Sunday, May 12, 2013
10 Things about Dante
The Guardian lists some tidbits about the author of The Divine Comedy.
From the piece...
3. Dante is still incredibly influential
For someone who was writing mainly in the early part of the 14th century, Dante's shadow is long. He was a major influence on the modernists and their followers, especially TS Eliot – "The Waste Land" is stuffed full of references to the Inferno – and Samuel Beckett, whose entire oeuvre could be said to be a reworking of themes and images from Dante. When asked what he wanted to do with his life, Beckett replied: "All I want to do is sit on my arse and fart and think about Dante," but luckily for us he also did a bit of writing as well. Meanwhile, a new translation of the Inferno comes out pretty much every year. More on this in a moment.
4. He was still very much the product of his time
Be prepared, when you read the Inferno, for a lot of stuff about 13th-century Florentine politics. All editions have, or should have, decent notes to get you through this. But a lot of the poem is Dante doing some score‑settling. He loathed some people so much – those who had behaved treacherously to guests – that he couldn't even wait for them to die. Their souls were in Hell while their bodies were alive.

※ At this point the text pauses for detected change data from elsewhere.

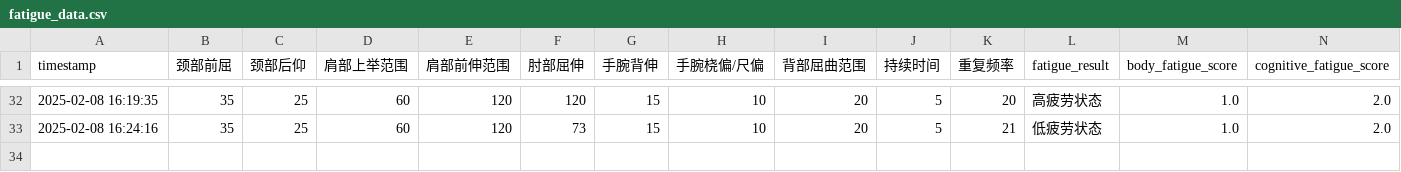
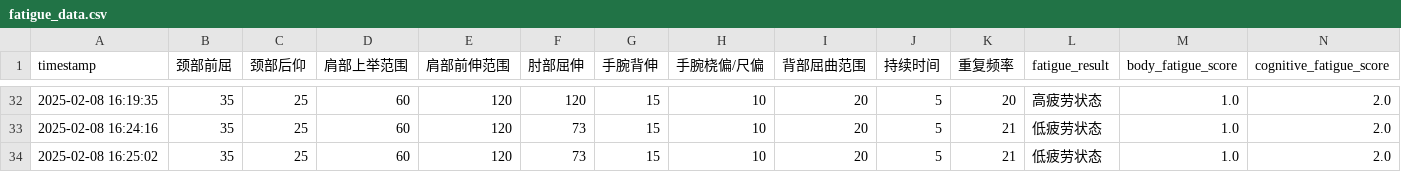
Before and after one commit to HAPPYJINHAPPY/blank-app, a CSV file: fatigue_data.csv, drawn as a sheet; only a part is shown, gaps mark what is left out; rows hold the shown columns only; the diff names each change by its address in the sheet, - before the commit and + after, or states it on an @@ line.

Commit message:
Add new fatigue data with timestamp

```diff
--- a/fatigue_data.csv
+++ b/fatigue_data.csv
+row 34: 2025-02-08 16:25:02 | 35 | 25 | 60 | 120 | 73 | 15 | 10 | 20 | 5 | 21 | 低疲劳状态 | 1.0 | 2.0
```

Theologically tricky, but Dante sure knew how to bear a grudge.